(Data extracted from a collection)

======

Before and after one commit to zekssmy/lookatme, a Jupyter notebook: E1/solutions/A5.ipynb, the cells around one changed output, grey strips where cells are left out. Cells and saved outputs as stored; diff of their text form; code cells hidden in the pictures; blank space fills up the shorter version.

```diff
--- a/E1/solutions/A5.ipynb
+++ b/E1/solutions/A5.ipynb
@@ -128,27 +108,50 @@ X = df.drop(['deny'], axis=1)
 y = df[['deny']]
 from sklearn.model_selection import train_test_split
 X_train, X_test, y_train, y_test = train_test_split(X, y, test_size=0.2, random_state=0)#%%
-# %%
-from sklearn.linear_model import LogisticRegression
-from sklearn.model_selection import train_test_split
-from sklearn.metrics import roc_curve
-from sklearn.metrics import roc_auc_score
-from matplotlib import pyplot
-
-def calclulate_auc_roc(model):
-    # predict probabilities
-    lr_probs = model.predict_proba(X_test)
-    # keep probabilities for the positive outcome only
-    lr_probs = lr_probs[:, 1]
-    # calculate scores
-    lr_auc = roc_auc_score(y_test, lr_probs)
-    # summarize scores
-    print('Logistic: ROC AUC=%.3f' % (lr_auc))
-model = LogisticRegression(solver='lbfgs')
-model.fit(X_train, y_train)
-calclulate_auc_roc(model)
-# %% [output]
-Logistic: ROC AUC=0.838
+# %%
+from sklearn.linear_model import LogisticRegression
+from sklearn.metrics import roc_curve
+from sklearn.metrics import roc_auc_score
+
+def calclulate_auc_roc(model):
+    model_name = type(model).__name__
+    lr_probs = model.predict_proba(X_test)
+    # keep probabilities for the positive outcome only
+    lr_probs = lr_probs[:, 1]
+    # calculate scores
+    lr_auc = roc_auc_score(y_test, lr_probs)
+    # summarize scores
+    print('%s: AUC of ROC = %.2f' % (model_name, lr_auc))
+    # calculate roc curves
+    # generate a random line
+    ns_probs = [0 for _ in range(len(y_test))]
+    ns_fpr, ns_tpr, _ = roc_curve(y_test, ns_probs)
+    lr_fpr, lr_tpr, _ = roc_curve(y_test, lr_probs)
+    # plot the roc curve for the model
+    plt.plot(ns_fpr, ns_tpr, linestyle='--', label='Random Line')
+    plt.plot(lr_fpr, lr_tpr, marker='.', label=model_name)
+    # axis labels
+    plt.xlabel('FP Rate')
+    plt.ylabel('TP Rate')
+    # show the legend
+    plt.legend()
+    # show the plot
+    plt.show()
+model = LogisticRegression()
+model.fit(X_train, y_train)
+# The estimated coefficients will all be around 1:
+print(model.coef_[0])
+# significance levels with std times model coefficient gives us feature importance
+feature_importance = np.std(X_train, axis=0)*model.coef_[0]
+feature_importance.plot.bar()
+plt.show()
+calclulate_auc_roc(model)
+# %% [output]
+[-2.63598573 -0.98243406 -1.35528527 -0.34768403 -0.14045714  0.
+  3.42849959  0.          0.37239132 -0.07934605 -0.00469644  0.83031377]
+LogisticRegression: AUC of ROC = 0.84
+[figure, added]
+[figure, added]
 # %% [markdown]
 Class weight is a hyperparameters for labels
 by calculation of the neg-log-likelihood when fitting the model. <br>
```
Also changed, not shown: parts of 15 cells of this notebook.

======

§ **Task details**
Wherever a line contains the string "axis", copy that line from the data.

§ **Result of this task**
@@ -128,27 +108,50 @@ X = df.drop(['deny'], axis=1)
+    # axis labels
+feature_importance = np.std(X_train, axis=0)*model.coef_[0]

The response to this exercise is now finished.